BEGIN
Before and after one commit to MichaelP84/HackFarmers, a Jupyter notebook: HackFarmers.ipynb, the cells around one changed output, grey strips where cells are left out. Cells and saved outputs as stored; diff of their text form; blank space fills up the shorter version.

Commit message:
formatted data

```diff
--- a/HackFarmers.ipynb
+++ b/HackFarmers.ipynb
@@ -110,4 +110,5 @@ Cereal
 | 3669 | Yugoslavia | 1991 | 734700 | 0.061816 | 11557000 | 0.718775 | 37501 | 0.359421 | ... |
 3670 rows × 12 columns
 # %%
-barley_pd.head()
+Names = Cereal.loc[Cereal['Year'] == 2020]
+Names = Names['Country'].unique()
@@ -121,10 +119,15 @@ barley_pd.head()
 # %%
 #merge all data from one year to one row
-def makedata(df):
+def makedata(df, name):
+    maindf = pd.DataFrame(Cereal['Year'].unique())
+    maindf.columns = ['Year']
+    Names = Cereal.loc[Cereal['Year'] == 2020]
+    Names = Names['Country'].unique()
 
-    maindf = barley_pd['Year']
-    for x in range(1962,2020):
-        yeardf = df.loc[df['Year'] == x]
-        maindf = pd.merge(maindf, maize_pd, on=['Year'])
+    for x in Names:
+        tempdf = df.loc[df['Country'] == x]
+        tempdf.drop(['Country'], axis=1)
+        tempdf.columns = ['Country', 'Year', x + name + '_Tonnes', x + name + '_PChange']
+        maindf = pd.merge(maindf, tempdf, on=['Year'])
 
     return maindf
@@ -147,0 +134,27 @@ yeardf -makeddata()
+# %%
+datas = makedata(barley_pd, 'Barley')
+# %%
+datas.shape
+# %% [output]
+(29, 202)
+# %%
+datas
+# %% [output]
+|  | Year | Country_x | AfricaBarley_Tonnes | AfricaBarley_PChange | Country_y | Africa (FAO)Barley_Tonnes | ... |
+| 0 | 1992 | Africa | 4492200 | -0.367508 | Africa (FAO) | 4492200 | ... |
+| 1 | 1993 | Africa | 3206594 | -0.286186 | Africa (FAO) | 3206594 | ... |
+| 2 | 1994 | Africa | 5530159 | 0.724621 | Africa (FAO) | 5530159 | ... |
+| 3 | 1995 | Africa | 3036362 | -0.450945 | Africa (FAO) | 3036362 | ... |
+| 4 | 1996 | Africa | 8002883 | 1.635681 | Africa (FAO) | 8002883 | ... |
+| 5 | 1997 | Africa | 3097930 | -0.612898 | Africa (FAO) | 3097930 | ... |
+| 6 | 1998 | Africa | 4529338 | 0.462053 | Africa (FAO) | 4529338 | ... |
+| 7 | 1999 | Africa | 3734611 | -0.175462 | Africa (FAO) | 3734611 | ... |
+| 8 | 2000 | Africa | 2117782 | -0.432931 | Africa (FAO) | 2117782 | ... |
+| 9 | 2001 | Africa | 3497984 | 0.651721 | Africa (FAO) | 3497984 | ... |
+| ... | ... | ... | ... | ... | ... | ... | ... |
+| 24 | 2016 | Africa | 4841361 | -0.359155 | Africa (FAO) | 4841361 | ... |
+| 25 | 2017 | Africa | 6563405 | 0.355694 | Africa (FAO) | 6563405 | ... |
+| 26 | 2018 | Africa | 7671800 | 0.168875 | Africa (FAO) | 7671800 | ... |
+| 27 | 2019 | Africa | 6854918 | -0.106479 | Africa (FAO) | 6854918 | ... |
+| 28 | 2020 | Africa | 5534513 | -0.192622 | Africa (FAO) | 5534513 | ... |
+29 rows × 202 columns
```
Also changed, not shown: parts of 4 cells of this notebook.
END
BEGIN
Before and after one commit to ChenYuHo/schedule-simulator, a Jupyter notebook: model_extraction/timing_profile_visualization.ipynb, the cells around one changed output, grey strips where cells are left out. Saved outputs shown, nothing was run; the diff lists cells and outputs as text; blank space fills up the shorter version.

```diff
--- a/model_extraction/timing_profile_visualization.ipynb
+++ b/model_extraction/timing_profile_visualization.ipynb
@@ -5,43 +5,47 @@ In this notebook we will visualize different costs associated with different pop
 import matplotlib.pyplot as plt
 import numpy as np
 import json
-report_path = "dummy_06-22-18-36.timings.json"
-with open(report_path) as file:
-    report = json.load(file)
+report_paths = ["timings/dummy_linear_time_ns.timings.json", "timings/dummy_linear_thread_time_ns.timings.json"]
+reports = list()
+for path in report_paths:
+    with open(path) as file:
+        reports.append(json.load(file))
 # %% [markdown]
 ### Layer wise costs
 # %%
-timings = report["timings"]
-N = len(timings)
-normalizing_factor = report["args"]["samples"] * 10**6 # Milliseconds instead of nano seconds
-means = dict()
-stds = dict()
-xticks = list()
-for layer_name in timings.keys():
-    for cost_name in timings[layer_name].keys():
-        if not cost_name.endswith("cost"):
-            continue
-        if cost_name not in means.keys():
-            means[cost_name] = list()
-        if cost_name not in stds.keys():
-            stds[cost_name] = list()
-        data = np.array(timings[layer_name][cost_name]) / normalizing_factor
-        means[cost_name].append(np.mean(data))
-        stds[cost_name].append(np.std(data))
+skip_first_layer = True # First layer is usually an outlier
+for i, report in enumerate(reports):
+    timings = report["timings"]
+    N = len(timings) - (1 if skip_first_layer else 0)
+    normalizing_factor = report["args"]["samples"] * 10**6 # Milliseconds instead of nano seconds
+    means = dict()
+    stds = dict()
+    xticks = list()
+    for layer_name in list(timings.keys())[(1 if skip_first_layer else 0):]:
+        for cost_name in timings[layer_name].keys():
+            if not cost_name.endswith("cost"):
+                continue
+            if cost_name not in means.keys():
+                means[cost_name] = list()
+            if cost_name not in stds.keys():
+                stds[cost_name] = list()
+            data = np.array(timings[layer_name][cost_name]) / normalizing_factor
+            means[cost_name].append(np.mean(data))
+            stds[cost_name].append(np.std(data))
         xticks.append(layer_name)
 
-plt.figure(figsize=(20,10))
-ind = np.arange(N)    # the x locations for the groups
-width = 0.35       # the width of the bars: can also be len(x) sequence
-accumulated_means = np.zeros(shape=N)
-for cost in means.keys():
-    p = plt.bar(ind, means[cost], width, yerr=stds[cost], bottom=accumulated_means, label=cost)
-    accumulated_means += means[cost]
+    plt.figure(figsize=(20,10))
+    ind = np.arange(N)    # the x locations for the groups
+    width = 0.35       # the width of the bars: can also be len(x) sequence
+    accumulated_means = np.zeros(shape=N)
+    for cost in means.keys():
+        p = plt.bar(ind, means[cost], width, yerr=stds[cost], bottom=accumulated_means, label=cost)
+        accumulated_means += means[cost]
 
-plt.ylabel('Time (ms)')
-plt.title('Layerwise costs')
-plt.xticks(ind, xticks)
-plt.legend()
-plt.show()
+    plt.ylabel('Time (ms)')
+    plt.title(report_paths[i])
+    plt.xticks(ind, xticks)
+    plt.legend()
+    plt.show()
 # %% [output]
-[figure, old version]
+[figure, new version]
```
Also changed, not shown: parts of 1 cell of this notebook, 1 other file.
END
* Goal of the exercise *
Count the lines above that include the word "tempdf". Reply with that number alone.

* Completed exercise *
4